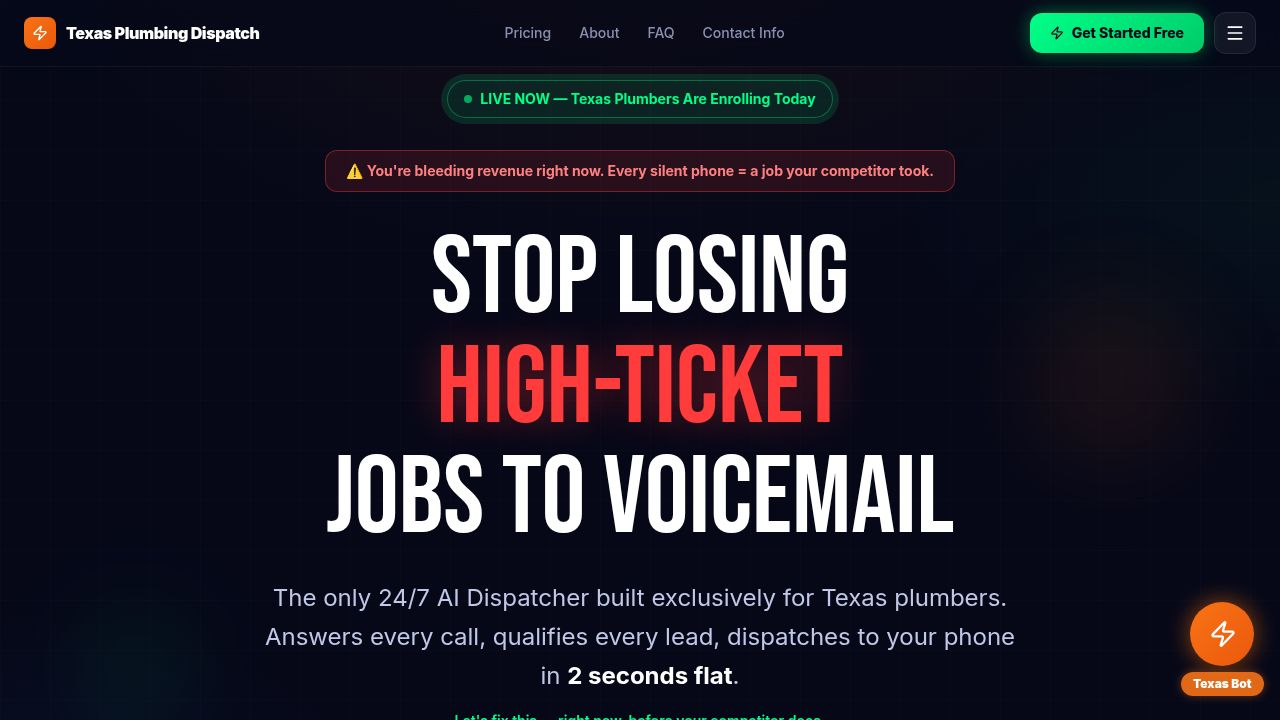
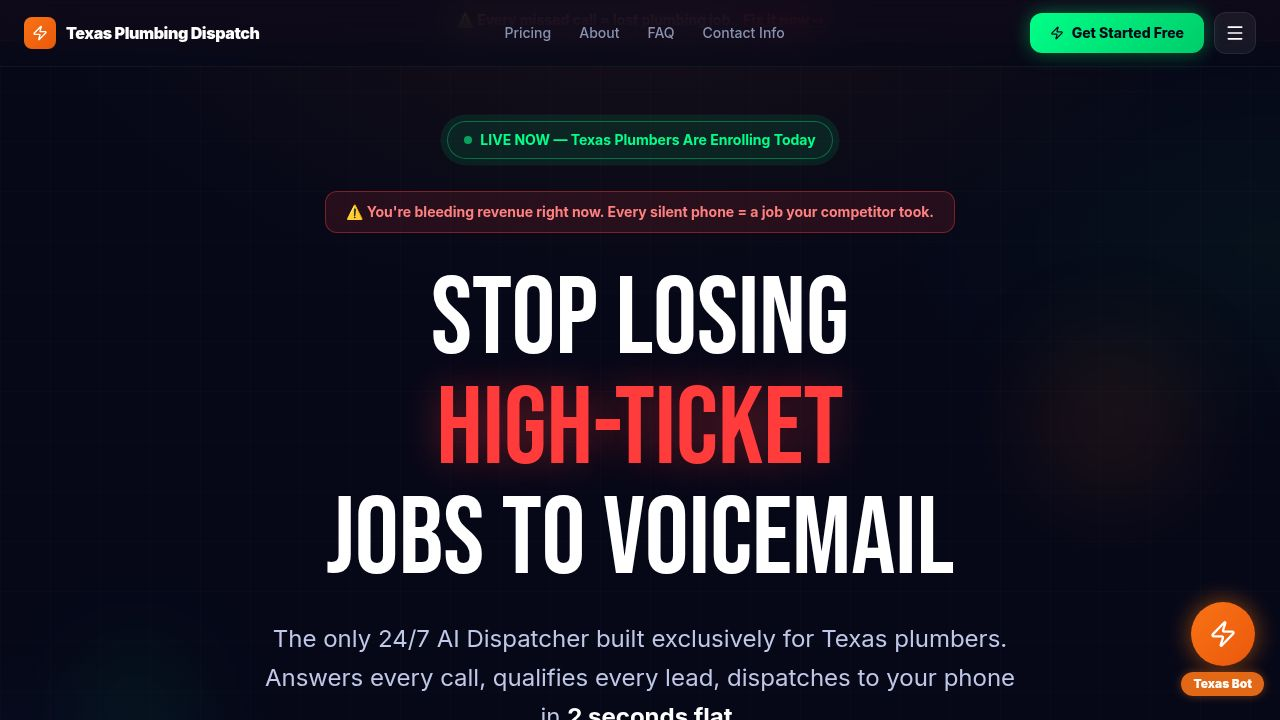
Add urgency bar and update lead submission form to use ZIP code
Update the LeadForm and TexasBot components to collect ZIP codes instead of service areas, and add a new urgency bar to the home page.

Replit-Commit-Author: Agent
Replit-Commit-Session-Id: 2914442c-3795-4d2d-a997-9843a926bc93
Replit-Commit-Checkpoint-Type: full_checkpoint
Replit-Commit-Event-Id: 1df458ca-111c-428a-a165-b4337ed004fa
Replit-Commit-Screenshot-Url: https://storage.googleapis.com/screenshot-production-us-central1/383444e8-951b-4a05-b8cf-df571bf1ebae/2914442c-3795-4d2d-a997-9843a926bc93/iB2VzkO
Replit-Helium-Checkpoint-Created: true

Changed region(s): [[0.2188, 0.0917, 0.7812, 1.0], [0.9375, 0.9472, 0.9688, 0.9778]]

diff --git a/artifacts/plumber-ai/src/components/LeadForm.tsx b/artifacts/plumber-ai/src/components/LeadForm.tsx
@@ -3,67 +3,96 @@ import { zodResolver } from "@hookform/resolvers/zod";
 import { z } from "zod";
 import { motion } from "framer-motion";
 import { useToast } from "@/hooks/use-toast";
-import { Loader2, ArrowRight, Shield, Zap } from "lucide-react";
+import { Loader2, ArrowRight, Shield, Zap, Lock } from "lucide-react";
 import { useState } from "react";
 
 const schema = z.object({
   firstName: z.string().min(1, "First name required"),
   lastName: z.string().min(1, "Last name required"),
-  company: z.string().min(1, "Company name required"),
   email: z.string().email("Enter a valid email"),
   phone: z.string().min(10, "Enter a valid phone number"),
-  serviceArea: z.string().min(1, "Service area required"),
-  missedCallsHandling: z.string().min(1, "Please select an option"),
+  company: z.string().min(1, "Company name required"),
+  zip: z.string().min(5, "Enter a valid ZIP code").max(10),
 });
 type FormData = z.infer<typeof schema>;
 
-const texasCities = ["Houston","Dallas","San Antonio","Austin","Fort Worth","El Paso","Arlington","Corpus Christi","Plano","Laredo","Lubbock","Garland","Irving","Amarillo","McKinney","Grand Prairie","Killeen","Frisco","Midland","Odessa","Waco","Abilene","Beaumont","Round Rock","Carrollton","Other"];
+const inputBase: React.CSSProperties = {
+  background: "rgba(255,255,255,0.05)",
+  border: "1px solid rgba(255,255,255,0.1)",
+  color: "white",
+  borderRadius: "12px",
+  outline: "none",
+  width: "100%",
+  padding: "14px 16px",
+  fontSize: "15px",
+  fontFamily: "inherit",
+  transition: "border-color 0.2s, box-shadow 0.2s",
+};
+const inputErr: React.CSSProperties = {
+  ...inputBase,
+  border: "1px solid rgba(255,59,59,0.6)",
+  boxShadow: "0 0 0 3px rgba(255,59,59,0.1)",
+};
 
 export default function LeadForm() {
   const { toast } = useToast();
   const [submitted, setSubmitted] = useState(false);
-  const { register, handleSubmit, reset, formState: { errors, isSubmitting } } = useForm<FormData>({ resolver: zodResolver(schema) });
+  const { register, handleSubmit, reset, formState: { errors, isSubmitting } } = useForm<FormData>({
+    resolver: zodResolver(schema),
+  });
 
   const onSubmit = async (data: FormData) => {
     try {
-      const res = await fetch("/api/leads", { method: "POST", headers: { "Content-Type": "application/json" }, body: JSON.stringify(data) });
+      const res = await fetch("/api/leads", {
+        method: "POST",
+        headers: { "Content-Type": "application/json" },
+        body: JSON.stringify({
+          firstName: data.firstName,
+          lastName: data.lastName,
+          company: data.company,
+          email: data.email,
+          phone: data.phone,
+          serviceArea: data.zip,
+          missedCallsHandling: "Enrolled via website registration form",
+        }),
+      });
       if (res.ok) {
         setSubmitted(true);
-        toast({ title: "Enrollment Activated!", description: "We'll contact you within 24 hours to get your trial running." });
+        toast({ title: "Enrollment Activated!", description: "We'll contact you within 24 hours to launch your trial." });
         reset();
       } else {
-        toast({ title: "Error", description: "Something went wrong. Email [email redacted] directly.", variant: "destructive" });
+        toast({ title: "Submission Error", description: "Something went wrong. Email [email redacted] directly.", variant: "destructive" });
       }
     } catch {
       toast({ title: "Connection Error", description: "Email [email redacted] directly.", variant: "destructive" });
     }
   };
 
-  const inputStyle = (hasError: boolean) => ({
-    background: "rgba(255,255,255,0.05)",
-    border: `1px solid ${hasError ? "rgba(255,59,59,0.6)" : "rgba(255,255,255,0.1)"}`,
-    color: "white",
-    borderRadius: "12px",
-    outline: "none",
-    transition: "border-color 0.2s",
-  });
-
   return (
     <section id="contact" className="py-24 px-4 relative">
       <div className="absolute inset-0 pointer-events-none" style={{ background: "radial-gradient(ellipse 80% 60% at 50% 50%, rgba(0,255,136,0.04) 0%, transparent 70%)" }} />
 
-      <div className="max-w-xl mx-auto relative">
-        <motion.div initial={{ opacity: 0, y: 40 }} whileInView={{ opacity: 1, y: 0 }} viewport={{ once: true }} transition={{ duration: 0.6 }} className="text-center mb-10">
-          <div className="inline-flex items-center gap-2 px-4 py-2 rounded-full text-sm font-bold mb-6 pulse-badge" style={{ background: "rgba(0,255,136,0.08)", border: "1px solid rgba(0,255,136,0.3)", color: "#00ff88" }}>
+      <div className="max-w-lg mx-auto relative">
+        <motion.div
+          initial={{ opacity: 0, y: 40 }}
+          whileInView={{ opacity: 1, y: 0 }}
+          viewport={{ once: true }}
+          transition={{ duration: 0.6 }}
+          className="text-center mb-10"
+        >
+          <div
+            className="inline-flex items-center gap-2 px-4 py-2 rounded-full text-sm font-bold mb-6 pulse-badge"
+            style={{ background: "rgba(0,255,136,0.08)", border: "1px solid rgba(0,255,136,0.3)", color: "#00ff88" }}
+          >
             <Shield className="w-4 h-4" />
-            No activation investment required to start
+            No activation investment to start
           </div>
           <h2 className="font-display text-[clamp(36px,7vw,68px)] text-white leading-tight mb-3">
-            GET STARTED<br />
-            <span style={{ color: "#00ff88" }}>IN 60 SECONDS</span>
+            REGISTRATION<br />
+            <span style={{ color: "#00ff88" }}>FORM</span>
           </h2>
           <p className="text-base" style={{ color: "#8892b0" }}>
-            Fill in your registration. We activate your 72-hour trial within 24 hours.
+            Get Started in 60 Seconds — 72 hours completely free.
           </p>
         </motion.div>
 
@@ -72,14 +101,17 @@ export default function LeadForm() {
             initial={{ opacity: 0, scale: 0.95 }}
             animate={{ opacity: 1, scale: 1 }}
             className="glass-card p-12 text-center"
-            style={{ border: "2px solid rgba(0,255,136,0.4)", boxShadow: "0 0 60px rgba(0,255,136,0.1)" }}
+            style={{ border: "2px solid rgba(0,255,136,0.4)", boxShadow: "0 0 60px rgba(0,255,136,0.12)" }}
           >
-            <div className="w-20 h-20 rounded-full flex items-center justify-center mx-auto mb-6" style={{ background: "rgba(0,255,136,0.15)", border: "2px solid rgba(0,255,136,0.4)" }}>
+            <div
+              className="w-20 h-20 rounded-full flex items-center justify-center mx-auto mb-6"
+              style={{ background: "rgba(0,255,136,0.15)", border: "2px solid rgba(0,255,136,0.4)" }}
+            >
               <Zap className="w-9 h-9" style={{ color: "#00ff88" }} />
             </div>
             <h3 className="font-display text-4xl text-white mb-4">ENROLLMENT ACTIVATED!</h3>
             <p className="text-base mb-6" style={{ color: "#8892b0" }}>
-              Your 72-hour trial is in motion. Watch your email — we'll be in touch within 24 hours to get you live.
+              Your 72-hour trial is live. Vic from Texas Plumbing Dispatch will reach out within 24 hours to get you fully set up.
             </p>
             <p className="text-sm" style={{ color: "#4b5563" }}>Questions? Email [email redacted]</p>
           </motion.div>
@@ -88,74 +120,118 @@ export default function LeadForm() {
             initial={{ opacity: 0, y: 30 }}
             whileInView={{ opacity: 1, y: 0 }}
             viewport={{ once: true }}
-            transition={{ duration: 0.6, delay: 0.2 }}
+            transition={{ duration: 0.6, delay: 0.15 }}
             onSubmit={handleSubmit(onSubmit)}
-            className="glass-card p-7 space-y-5"
-            style={{ border: "1px solid rgba(0,255,136,0.2)", boxShadow: "0 0 60px rgba(0,255,136,0.05)" }}
+            className="glass-card p-8 space-y-5"
+            style={{ border: "1px solid rgba(0,255,136,0.2)", boxShadow: "0 0 60px rgba(0,255,136,0.04), 0 20px 60px rgba(0,0,0,0.5)" }}
           >
+            {/* Row 1: First + Last name */}
             <div className="grid grid-cols-2 gap-4">
               <div>
-                <label className="block text-xs font-bold uppercase tracking-widest mb-2" style={{ color: "#8892b0" }}>First Name</label>
-                <input {...register("firstName")} placeholder="John" className="w-full px-4 py-3.5" style={inputStyle(!!errors.firstName)} data-testid="input-first-name" />
+                <label className="block text-xs font-bold uppercase tracking-widest mb-2" style={{ color: "#8892b0" }}>First Name *</label>
+                <input
+                  {...register("firstName")}
+                  placeholder="John"
+                  style={errors.firstName ? inputErr : inputBase}
+                  onFocus={(e) => { if (!errors.firstName) e.currentTarget.style.borderColor = "rgba(0,255,136,0.5)"; }}
+                  onBlur={(e) => { e.currentTarget.style.borderColor = errors.firstName ? "rgba(255,59,59,0.6)" : "rgba(255,255,255,0.1)"; }}
+                  data-testid="input-first-name"
+                />
                 {errors.firstName && <p className="text-xs mt-1.5" style={{ color: "#ff6b6b" }}>{errors.firstName.message}</p>}
               </div>
               <div>
-                <label className="block text-xs font-bold uppercase tracking-widest mb-2" style={{ color: "#8892b0" }}>Last Name</label>
-                <input {...register("lastName")} placeholder="Smith" className="w-full px-4 py-3.5" style={inputStyle(!!errors.lastName)} data-testid="input-last-name" />
+                <label className="block text-xs font-bold uppercase tracking-widest mb-2" style={{ color: "#8892b0" }}>Last Name *</label>
+                <input
+                  {...register("lastName")}
+                  placeholder="Smith"
+                  style={errors.lastName ? inputErr : inputBase}
+                  onFocus={(e) => { if (!errors.lastName) e.currentTarget.style.borderColor = "rgba(0,255,136,0.5)"; }}
+                  onBlur={(e) => { e.currentTarget.style.borderColor = errors.lastName ? "rgba(255,59,59,0.6)" : "rgba(255,255,255,0.1)"; }}
+                  data-testid="input-last-name"
+                />
                 {errors.lastName && <p className="text-xs mt-1.5" style={{ color: "#ff6b6b" }}>{errors.lastName.message}</p>}
               </div>
             </div>
 
+            {/* Row 2: Email */}
             <div>
-              <label className="block text-xs font-bold uppercase tracking-widest mb-2" style={{ color: "#8892b0" }}>Company Name</label>
-              <input {...register("company")} placeholder="Smith Plumbing LLC" className="w-full px-4 py-3.5" style={inputStyle(!!errors.company)} data-testid="input-company" />
-              {errors.company && <p className="text-xs mt-1.5" style={{ color: "#ff6b6b" }}>{errors.company.message}</p>}
-            </div>
-
-            <div>
-              <label className="block text-xs font-bold uppercase tracking-widest mb-2" style={{ color: "#8892b0" }}>Business Email</label>
-              <input {...register("email")} type="email" placeholder="[email redacted]" className="w-full px-4 py-3.5" style={inputStyle(!!errors.email)} data-testid="input-email" />
+              <label className="block text-xs font-bold uppercase tracking-widest mb-2" style={{ color: "#8892b0" }}>Business Email *</label>
+              <input
+                {...register("email")}
+                type="email"
+                placeholder="[email redacted]"
+                style={errors.email ? inputErr : inputBase}
+                onFocus={(e) => { if (!errors.email) e.currentTarget.style.borderColor = "rgba(0,255,136,0.5)"; }}
+                onBlur={(e) => { e.currentTarget.style.borderColor = errors.email ? "rgba(255,59,59,0.6)" : "rgba(255,255,255,0.1)"; }}
+                data-testid="input-email"
+              />
               {errors.email && <p className="text-xs mt-1.5" style={{ color: "#ff6b6b" }}>{errors.email.message}</p>}
             </div>
 
+            {/* Row 3: Phone */}
             <div>
-              <label className="block text-xs font-bold uppercase tracking-widest mb-2" style={{ color: "#8892b0" }}>Phone Number</label>
-              <input {...register("phone")} type="tel" placeholder="[phone redacted]" className="w-full px-4 py-3.5" style={inputStyle(!!errors.phone)} data-testid="input-phone" />
+              <label className="block text-xs font-bold uppercase tracking-widest mb-2" style={{ color: "#8892b0" }}>Phone Number *</label>
+              <input
+                {...register("phone")}
+                type="tel"
+                placeholder="(512) 555-0100"
+                style={errors.phone ? inputErr : inputBase}
+                onFocus={(e) => { if (!errors.phone) e.currentTarget.style.borderColor = "rgba(0,255,136,0.5)"; }}
+                onBlur={(e) => { e.currentTarget.style.borderColor = errors.phone ? "rgba(255,59,59,0.6)" : "rgba(255,255,255,0.1)"; }}
+                data-testid="input-phone"
+              />
               {errors.phone && <p className="text-xs mt-1.5" style={{ color: "#ff6b6b" }}>{errors.phone.message}</p>}
             </div>
 
+            {/* Row 4: Company */}
             <div>
-              <label className="block text-xs font-bold uppercase tracking-widest mb-2" style={{ color: "#8892b0" }}>Texas Service Area</label>
-              <select {...register("serviceArea")} className="w-full px-4 py-3.5 appearance-none" style={{ ...inputStyle(!!errors.serviceArea), background: "rgba(255,255,255,0.05)" }} data-testid="select-service-area">
-                <option value="" style={{ background: "#0b0e1f" }}>Select your city...</option>
-                {texasCities.map((c) => <option key={c} value={c} style={{ background: "#0b0e1f" }}>{c}</option>)}
-              </select>
-              {errors.serviceArea && <p className="text-xs mt-1.5" style={{ color: "#ff6b6b" }}>{errors.serviceArea.message}</p>}
+              <label className="block text-xs font-bold uppercase tracking-widest mb-2" style={{ color: "#8892b0" }}>Company Name *</label>
+              <input
+                {...register("company")}
+                placeholder="Smith Plumbing LLC"
+                style={errors.company ? inputErr : inputBase}
+                onFocus={(e) => { if (!errors.company) e.currentTarget.style.borderColor = "rgba(0,255,136,0.5)"; }}
+                onBlur={(e) => { e.currentTarget.style.borderColor = errors.company ? "rgba(255,59,59,0.6)" : "rgba(255,255,255,0.1)"; }}
+                data-testid="input-company"
+              />
+              {errors.company && <p className="text-xs mt-1.5" style={{ color: "#ff6b6b" }}>{errors.company.message}</p>}
             </div>
 
+            {/* Row 5: ZIP */}
             <div>
-              <label className="block text-xs font-bold uppercase tracking-widest mb-2" style={{ color: "#8892b0" }}>How are you currently handling missed calls?</label>
-              <select {...register("missedCallsHandling")} className="w-full px-4 py-3.5 appearance-none" style={{ ...inputStyle(!!errors.missedCallsHandling), background: "rgba(255,255,255,0.05)" }} data-testid="select-missed-calls-handling">
-                <option value="" style={{ background: "#0b0e1f" }}>Select...</option>
-                <option value="Letting it go to voicemail" style={{ background: "#0b0e1f" }}>Letting it go to voicemail</option>
-                <option value="Paying an expensive call center" style={{ background: "#0b0e1f" }}>Paying an expensive call center</option>
-                <option value="Answering them myself 24/7" style={{ background: "#0b0e1f" }}>Answering them myself 24/7</option>
-              </select>
-              {errors.missedCallsHandling && <p className="text-xs mt-1.5" style={{ color: "#ff6b6b" }}>{errors.missedCallsHandling.message}</p>}
+              <label className="block text-xs font-bold uppercase tracking-widest mb-2" style={{ color: "#8892b0" }}>ZIP Code *</label>
+              <input
+                {...register("zip")}
+                placeholder="78701"
+                maxLength={10}
+                style={errors.zip ? inputErr : inputBase}
+                onFocus={(e) => { if (!errors.zip) e.currentTarget.style.borderColor = "rgba(0,255,136,0.5)"; }}
+                onBlur={(e) => { e.currentTarget.style.borderColor = errors.zip ? "rgba(255,59,59,0.6)" : "rgba(255,255,255,0.1)"; }}
+                data-testid="input-zip"
+              />
+              {errors.zip && <p className="text-xs mt-1.5" style={{ color: "#ff6b6b" }}>{errors.zip.message}</p>}
             </div>
 
+            {/* Submit */}
             <button
               type="submit"
               disabled={isSubmitting}
               className="btn-green w-full flex items-center justify-center gap-2 py-5 rounded-xl font-black text-lg disabled:opacity-50 mt-2"
               data-testid="btn-submit-form"
             >
-              {isSubmitting ? <><Loader2 className="w-5 h-5 animate-spin" /> Activating...</> : <>Activate My 72-Hour Trial <ArrowRight className="w-5 h-5" /></>}
+              {isSubmitting
+                ? <><Loader2 className="w-5 h-5 animate-spin" /> Activating...</>
+                : <>Activate My 72-Hour Trial <ArrowRight className="w-5 h-5" /></>
+              }
             </button>
 
-            <p className="text-center text-xs pt-1" style={{ color: "#4b5563" }}>
-              No setup investment required to start. 72 hours completely free.
-            </p>
+            {/* Trust badge row */}
+            <div className="flex items-center justify-center gap-2 pt-1">
+              <Lock className="w-3.5 h-3.5" style={{ color: "#4b5563" }} />
+              <p className="text-xs text-center" style={{ color: "#4b5563" }}>
+                No activation investment required. Secure form. Cancel anytime.
+              </p>
+            </div>
           </motion.form>
         )}
       </div>

diff --git a/artifacts/plumber-ai/src/pages/home.tsx b/artifacts/plumber-ai/src/pages/home.tsx
@@ -54,6 +54,24 @@ function StickyCTA() {
 export default function Home() {
   return (
     <div className="min-h-screen" style={{ background: "#060818" }}>
+      {/* TOP URGENCY BAR */}
+      <div
+        className="w-full flex items-center justify-center gap-2 py-2.5 px-4 text-center text-sm font-bold"
+        style={{ background: "rgba(255,59,59,0.12)", borderBottom: "1px solid rgba(255,59,59,0.25)", color: "#ff8080" }}
+        data-testid="urgency-bar-top"
+      >
+        ⚠️ Every missed call = lost plumbing job.{" "}
+        <button
+          onClick={() => scrollTo("#contact")}
+          className="underline font-black transition-colors"
+          style={{ color: "#ff3b3b" }}
+          onMouseEnter={(e) => { e.currentTarget.style.color = "#ff6b6b"; }}
+          onMouseLeave={(e) => { e.currentTarget.style.color = "#ff3b3b"; }}
+        >
+          Fix it now →
+        </button>
+      </div>
+
       <NavMenu />
 
       {/* HOOK */}

diff --git a/artifacts/plumber-ai/src/components/TexasBot.tsx b/artifacts/plumber-ai/src/components/TexasBot.tsx
@@ -200,8 +200,8 @@ export default function TexasBot() {
           company: `${firstName}'s Plumbing Business`,
           email,
           phone,
-          serviceArea: "Texas",
-          missedCallsHandling: `${missedCalls} missed calls/week — $${jobValue}/job — ${callsPerWeek} total calls/week`,
+          serviceArea: `Texas — ${missedCalls} missed calls/wk, $${jobValue}/job, ${callsPerWeek} calls/wk`,
+          missedCallsHandling: "Enrolled via Texas Bot chat funnel",
         }),
       });
       if (res.ok) {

→ **Aim of the exercise**: Across the listing, how many lines hold the word "useForm"? Please state that number only.

→ **Solution for this problem**: 2